There are two versions — one with Republicans (above), the other with Democrats (at end of column). I’ll assess them in bi-partisan fashion. Both are atrocious. They make the poker playing dogs look like The Last Supper.
The Republican poker game includes Abraham Lincoln hosting his pals — George Bush, Sr., Ronald Reagan, George Bush, Jr., Dwight D. Eisenhower, Theodore Roosevelt, Richard Nixon, and Gerald Ford. Some psychopath even painted Sarah Palin into the most current version. If I had the opportunity to stake someone in that lineup, I’d bankroll Nixon in a Watergate minute. My reasoning is simple: He’d be willing to cheat to win. That makes him an easy favorite in Republican Party politics.

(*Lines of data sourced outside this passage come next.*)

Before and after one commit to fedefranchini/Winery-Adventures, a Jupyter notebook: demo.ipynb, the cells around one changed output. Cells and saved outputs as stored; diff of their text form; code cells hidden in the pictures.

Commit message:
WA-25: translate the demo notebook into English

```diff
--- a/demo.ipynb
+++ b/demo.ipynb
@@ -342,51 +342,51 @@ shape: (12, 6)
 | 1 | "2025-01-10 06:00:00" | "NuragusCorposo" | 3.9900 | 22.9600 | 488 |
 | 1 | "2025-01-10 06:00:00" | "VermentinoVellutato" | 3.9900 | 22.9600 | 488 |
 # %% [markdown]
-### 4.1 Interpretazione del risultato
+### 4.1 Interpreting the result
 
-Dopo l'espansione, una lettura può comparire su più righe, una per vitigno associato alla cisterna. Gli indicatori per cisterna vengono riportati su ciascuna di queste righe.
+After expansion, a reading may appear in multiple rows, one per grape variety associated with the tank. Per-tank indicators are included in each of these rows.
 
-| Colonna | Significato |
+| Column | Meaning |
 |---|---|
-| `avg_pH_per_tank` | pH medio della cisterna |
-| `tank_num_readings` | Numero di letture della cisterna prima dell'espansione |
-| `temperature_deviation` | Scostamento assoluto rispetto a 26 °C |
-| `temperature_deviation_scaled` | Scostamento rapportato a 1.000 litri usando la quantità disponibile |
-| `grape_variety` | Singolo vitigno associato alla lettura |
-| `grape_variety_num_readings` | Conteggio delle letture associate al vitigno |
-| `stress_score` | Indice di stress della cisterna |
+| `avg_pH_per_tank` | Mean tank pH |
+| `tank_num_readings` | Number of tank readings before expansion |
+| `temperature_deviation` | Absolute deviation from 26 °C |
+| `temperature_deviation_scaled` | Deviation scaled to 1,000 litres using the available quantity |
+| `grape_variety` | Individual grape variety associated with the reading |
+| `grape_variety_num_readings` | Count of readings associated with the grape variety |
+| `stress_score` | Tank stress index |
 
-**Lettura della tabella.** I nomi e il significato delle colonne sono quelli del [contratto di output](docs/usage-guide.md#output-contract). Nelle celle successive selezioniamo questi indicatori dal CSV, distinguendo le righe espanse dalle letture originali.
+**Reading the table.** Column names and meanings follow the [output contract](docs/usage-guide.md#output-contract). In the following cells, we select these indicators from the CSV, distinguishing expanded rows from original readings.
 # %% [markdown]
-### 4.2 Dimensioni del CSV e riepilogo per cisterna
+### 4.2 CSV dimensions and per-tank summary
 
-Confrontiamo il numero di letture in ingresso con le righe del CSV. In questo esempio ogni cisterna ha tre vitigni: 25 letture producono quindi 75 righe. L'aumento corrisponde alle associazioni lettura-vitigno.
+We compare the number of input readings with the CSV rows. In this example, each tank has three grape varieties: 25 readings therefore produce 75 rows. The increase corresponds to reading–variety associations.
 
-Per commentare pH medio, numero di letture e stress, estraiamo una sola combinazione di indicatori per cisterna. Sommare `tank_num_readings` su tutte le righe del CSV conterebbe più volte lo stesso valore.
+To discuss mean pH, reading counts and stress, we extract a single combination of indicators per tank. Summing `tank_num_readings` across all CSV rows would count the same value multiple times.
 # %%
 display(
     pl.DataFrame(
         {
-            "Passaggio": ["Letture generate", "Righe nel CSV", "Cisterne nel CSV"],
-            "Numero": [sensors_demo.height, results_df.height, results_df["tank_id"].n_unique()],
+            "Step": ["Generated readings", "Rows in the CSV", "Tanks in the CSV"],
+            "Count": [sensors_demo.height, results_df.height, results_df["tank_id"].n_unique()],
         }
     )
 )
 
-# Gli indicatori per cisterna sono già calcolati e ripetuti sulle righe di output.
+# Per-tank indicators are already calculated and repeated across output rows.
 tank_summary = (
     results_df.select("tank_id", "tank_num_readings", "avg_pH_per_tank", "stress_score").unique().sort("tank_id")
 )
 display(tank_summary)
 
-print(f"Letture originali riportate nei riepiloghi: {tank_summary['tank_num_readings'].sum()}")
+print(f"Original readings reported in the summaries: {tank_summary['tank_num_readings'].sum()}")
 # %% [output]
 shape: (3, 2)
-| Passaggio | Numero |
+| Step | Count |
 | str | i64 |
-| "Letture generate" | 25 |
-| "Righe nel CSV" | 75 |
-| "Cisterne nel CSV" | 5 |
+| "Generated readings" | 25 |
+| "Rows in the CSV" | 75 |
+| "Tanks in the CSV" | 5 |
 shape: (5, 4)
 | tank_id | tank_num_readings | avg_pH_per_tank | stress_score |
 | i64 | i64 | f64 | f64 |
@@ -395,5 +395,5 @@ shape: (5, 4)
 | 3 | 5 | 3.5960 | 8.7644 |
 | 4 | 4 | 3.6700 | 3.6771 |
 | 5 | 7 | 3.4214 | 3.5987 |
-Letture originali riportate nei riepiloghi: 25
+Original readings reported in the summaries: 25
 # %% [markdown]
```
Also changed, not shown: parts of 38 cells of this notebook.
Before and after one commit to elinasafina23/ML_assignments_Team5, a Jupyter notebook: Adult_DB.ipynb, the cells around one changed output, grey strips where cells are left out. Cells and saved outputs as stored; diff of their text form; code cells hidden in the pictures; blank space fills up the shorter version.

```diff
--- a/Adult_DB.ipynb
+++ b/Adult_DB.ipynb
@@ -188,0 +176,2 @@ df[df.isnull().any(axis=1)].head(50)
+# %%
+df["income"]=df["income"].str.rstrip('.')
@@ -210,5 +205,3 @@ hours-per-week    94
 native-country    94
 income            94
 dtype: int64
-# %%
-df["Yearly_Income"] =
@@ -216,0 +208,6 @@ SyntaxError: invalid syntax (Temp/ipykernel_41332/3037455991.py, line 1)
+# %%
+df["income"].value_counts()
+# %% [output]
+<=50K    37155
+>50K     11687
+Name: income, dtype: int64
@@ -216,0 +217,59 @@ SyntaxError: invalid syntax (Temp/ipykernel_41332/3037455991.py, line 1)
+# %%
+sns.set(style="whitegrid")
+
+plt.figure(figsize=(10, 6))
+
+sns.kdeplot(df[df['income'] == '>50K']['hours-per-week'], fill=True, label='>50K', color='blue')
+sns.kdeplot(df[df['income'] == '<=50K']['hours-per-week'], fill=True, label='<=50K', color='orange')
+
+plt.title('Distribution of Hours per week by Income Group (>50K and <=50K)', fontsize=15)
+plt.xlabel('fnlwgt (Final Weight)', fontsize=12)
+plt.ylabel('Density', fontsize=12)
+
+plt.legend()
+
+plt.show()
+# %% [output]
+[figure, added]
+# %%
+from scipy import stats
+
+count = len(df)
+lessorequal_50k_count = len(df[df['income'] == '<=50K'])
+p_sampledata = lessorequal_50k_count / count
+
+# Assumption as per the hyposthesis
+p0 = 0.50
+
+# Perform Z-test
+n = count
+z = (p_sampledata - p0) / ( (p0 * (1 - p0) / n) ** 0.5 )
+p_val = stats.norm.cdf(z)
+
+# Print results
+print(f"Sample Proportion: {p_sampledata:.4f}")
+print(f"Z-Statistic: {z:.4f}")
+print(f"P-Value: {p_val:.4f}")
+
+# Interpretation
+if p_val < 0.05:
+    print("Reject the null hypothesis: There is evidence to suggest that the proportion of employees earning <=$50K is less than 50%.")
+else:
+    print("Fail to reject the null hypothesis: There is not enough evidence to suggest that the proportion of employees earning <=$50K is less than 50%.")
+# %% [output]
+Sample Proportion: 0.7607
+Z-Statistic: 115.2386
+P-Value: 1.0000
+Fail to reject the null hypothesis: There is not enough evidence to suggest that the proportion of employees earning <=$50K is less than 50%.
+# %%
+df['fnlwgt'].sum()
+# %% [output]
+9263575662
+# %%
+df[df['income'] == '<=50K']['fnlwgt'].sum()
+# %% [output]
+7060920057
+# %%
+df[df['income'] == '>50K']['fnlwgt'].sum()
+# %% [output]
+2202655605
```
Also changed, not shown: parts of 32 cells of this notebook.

The Democratic poker game is equally preposterous. Thomas Jefferson is the table captain, joined by his chums — Franklin D. Roosevelt, Jimmy Carter, John F. Kennedy, Bill Clinton, Lyndon B. Johnson, Woodrow Wilson, and Harry Truman. In this field, I’d make Johnson the clear favorite, that is, unless the game was played in Vietnam. Jimmy Carter might as well be drawing dead.
Who controls the past controls the future. Who controls the present controls the past.
— George Orwell (“1984”)
An astonishing thing happened in Las Vegas, Nevada this past week. The largest newspaper in the state, the Las Vegas Review-Journal was sold off — to someone.
Trouble is — no one knows who.
Not even the writers and editors on the news staff know who they’re working for, right now. A number of reporters have even taken to Twitter the past few days, speculating publicly on the media mystery of the great unknown.
While the American Revolution was being fought, the British government found it easier to hire and arm foreign mercenaries than to recruit and train its own soldiers.
Billionaire Sheldon Adelson apparently hasn’t studied that page from American history. He’s convinced that shoveling millions of dollars into what amounts to the rusty coal furnace known as the Coalition to Stop Internet Gambling will somehow deliver that most elusive of political victories — a federal bill outlawing most forms of online gaming. That’s now seemingly a fool’s paradise after his forces were thoroughly demolished in Wednesday’s committee hearings before members of congress on Restoring America’s Wire Act, otherwise known as “RAWA.” READ MORE ABOUT THE GREAT BATTLE OF RAWA HERE
Watching Jason Chaffetz (R-UT) flounder and fumble his way through multiple hours of congressional testimony on Wednesday reminded me of painful memories on my high school debate team.
I was engaged in a debate on some topic or other and as we went back and forth, I gradually came to realize the futility of my arguments. By the closing remarks, I was in complete agreement with the other side. Unfortunately, when engaged in a team debate competition, one can’t simply concede defeat and walk off the stage. So, I used my final summation to run through the motions in a halfhearted attempt save some face and then exit the room as quickly as possible.
If Angela Merkel walked down the street of any city in America, it’s doubtful she’d be recognized.
She’s only the most powerful woman in the world and in the opinion of many who follow global affairs, arguably the most respected head of state, at least, so far in this century. Just in case you’re still caught in the headlights drawing a blank stare, Merkel just so happens to be Chancellor of Germany, an elected post she’s held since 2005.